Our Quantitative Imaging Centre is located at our Edmonton Research Park facility. We utilize the Toshiba Aquilion One X-ray CT scanner, a third generation 320-slice helical scanner. It is capable of imaging up to 1.9m in length with a field of view up to 50cm in diameter.

With 72kW of power and advanced iterative reconstruction, the scanner can acquire low-noise images in seconds or minutes (as fast as one-third of a second in volume mode). The machine also has a nominal voxel size down to 1/3mm. The 72cm bore and 300kg weight limit can accommodate dynamic, large-scale experiments in a laboratory setting to identify materials (primarily liquid) via density analysis. Additionally, we can create comprehensive 3D reconstructions and animations of dynamic objects.

The CT scanner has been used for a variety of applications, ranging from straightforward imaging of core samples (rock samples extracted from oil wells) to more intricate transient imaging involving the settling of solids in tailing pond samples. More novel applications include the imaging of prehistoric dinosaur fossils and hockey equipment.

Our CT imaging technology provides a very consistent, non-intrusive, and safe method of viewing the internals of the scanned samples.

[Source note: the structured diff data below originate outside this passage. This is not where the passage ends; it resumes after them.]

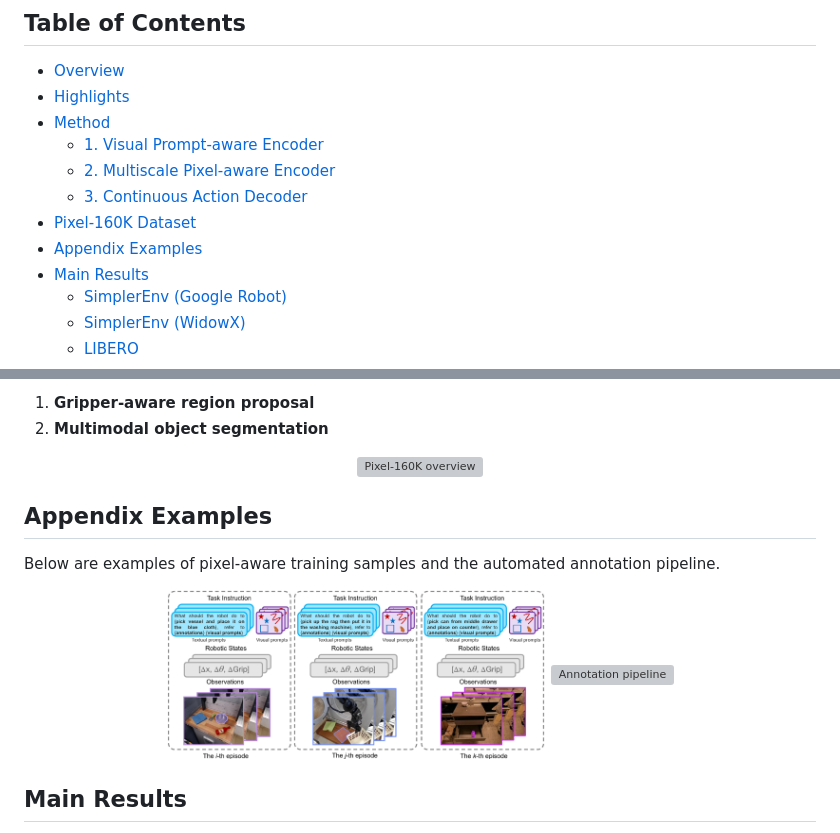
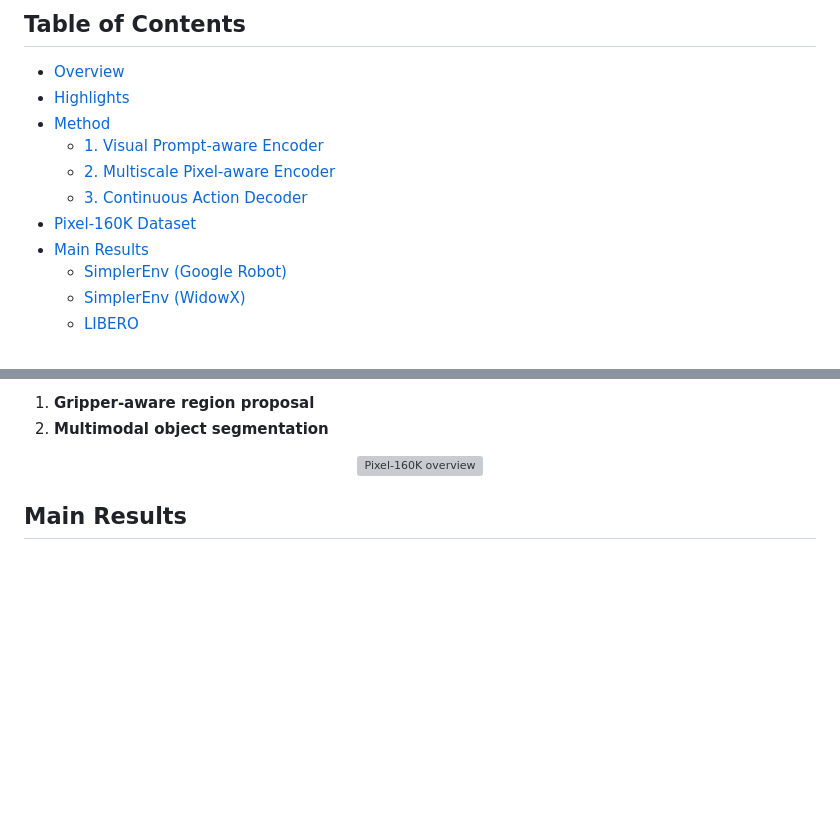
Before and after one commit to WenqiLiang/PixelVLA, a Markdown page: README.md, 2 parts joined by grey strips. Rendered like a GitHub page; blank space fills up the shorter version; grey boxes are pictures that could not be loaded.

```diff
--- a/README.md
+++ b/README.md
@@ -19,7 +19,6 @@ Official repository for **PixelVLA**, a vision-language-action model that advanc
   - [2. Multiscale Pixel-aware Encoder](#2-multiscale-pixel-aware-encoder)
   - [3. Continuous Action Decoder](#3-continuous-action-decoder)
 - [Pixel-160K Dataset](#pixel-160k-dataset)
-- [Appendix Examples](#appendix-examples)
 - [Main Results](#main-results)
   - [SimplerEnv (Google Robot)](#simplerenv-google-robot)
   - [SimplerEnv (WidowX)](#simplerenv-widowx)
@@ -93,14 +92,6 @@ The dataset is generated by a two-stage automated annotation pipeline:
   <img src="assets/dataset.png" alt="Pixel-160K overview" width="92%">
 </p>
 
-## Appendix Examples
-
-Below are examples of pixel-aware training samples and the automated annotation pipeline.
-
-<p align="center">
-  <img src="assets/example_episode.png" alt="Pixel-160K episode examples" width="48%">
-  <img src="assets/annotation_pipeline.png" alt="Annotation pipeline" width="48%">
-</p>
 
 ## Main Results
 
```
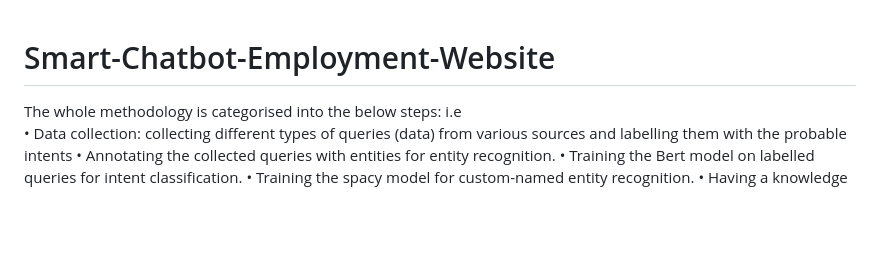
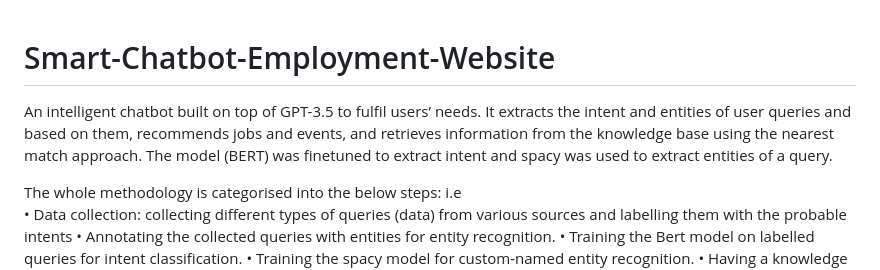
Before and after one commit to Kushal1306/Smart-Chatbot-Employment-Website, a Markdown page: README.md, the part around the change. Rendered like a GitHub page; blank space fills up the shorter version.

```diff
--- a/README.md
+++ b/README.md
@@ -1,4 +1,8 @@
 # Smart-Chatbot-Employment-Website
+ An intelligent chatbot built on top of GPT-3.5 to fulfil users’ needs. It extracts the intent and entities of user queries and
+ based on them, recommends jobs and events, and retrieves information from the knowledge base using the nearest match
+ approach. The model (BERT) was finetuned to extract intent and spacy was used to extract entities of a query.
+
 The whole methodology is categorised into the below steps: i.e
 <br>
 •	Data collection: collecting different types of queries (data) from various sources and labelling them with the probable intents
```
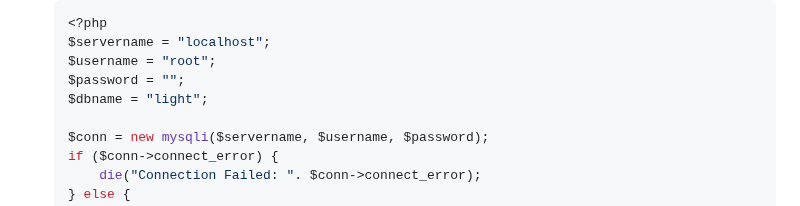
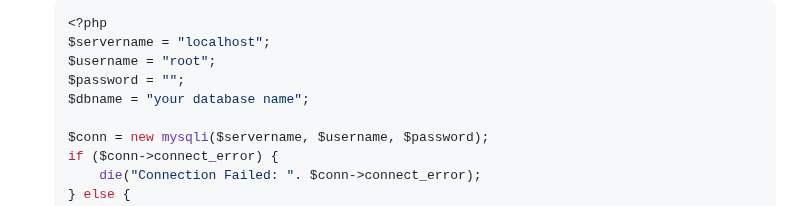
Before and after one commit to NetCatt/GamersDen, a Markdown page: README.md, the part around the change. Rendered like a GitHub page.

```diff
--- a/README.md
+++ b/README.md
@@ -53,7 +53,7 @@ Ensure the following are installed on your system:
    $servername = "localhost";
    $username = "root";
    $password = "";
-   $dbname = "light";
+   $dbname = "your database name";
 
    $conn = new mysqli($servername, $username, $password);
    if ($conn->connect_error) {
```
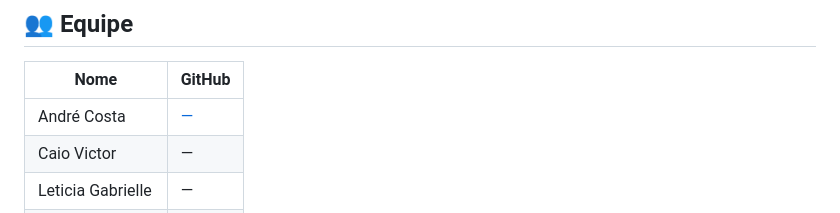
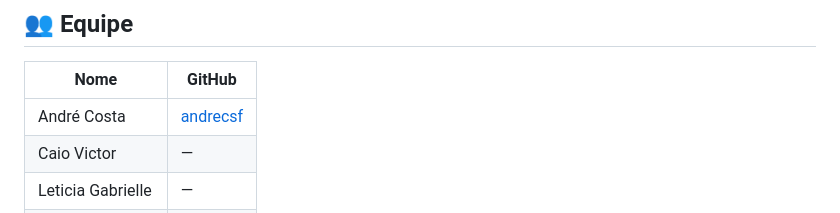
Before and after one commit to andrecsf/diabetes-predictor, a Markdown page: README.md, the part around the change. Drawn GitHub-style.

```diff
--- a/README.md
+++ b/README.md
@@ -10,7 +10,7 @@ Projeto desenvolvido para a disciplina de Desenvolvimento Mobile — SENAC.
 
 | Nome | GitHub |
 |---|---|
-| André Costa | [—](https://github.com/andrecsf) |
+| André Costa | [andrecsf](https://github.com/andrecsf) |
 | Caio Victor | — |
 | Leticia Gabrielle | — |
 | Luciana Borges | — |
```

While a lot of information can be discovered about the sample from other tests, obtaining images of the internal characteristics of samples are often key to obtaining a comprehensive understanding.

CT imagining machine conducting an experiment

For more information

Computed Tomography (CT) Imaging Centre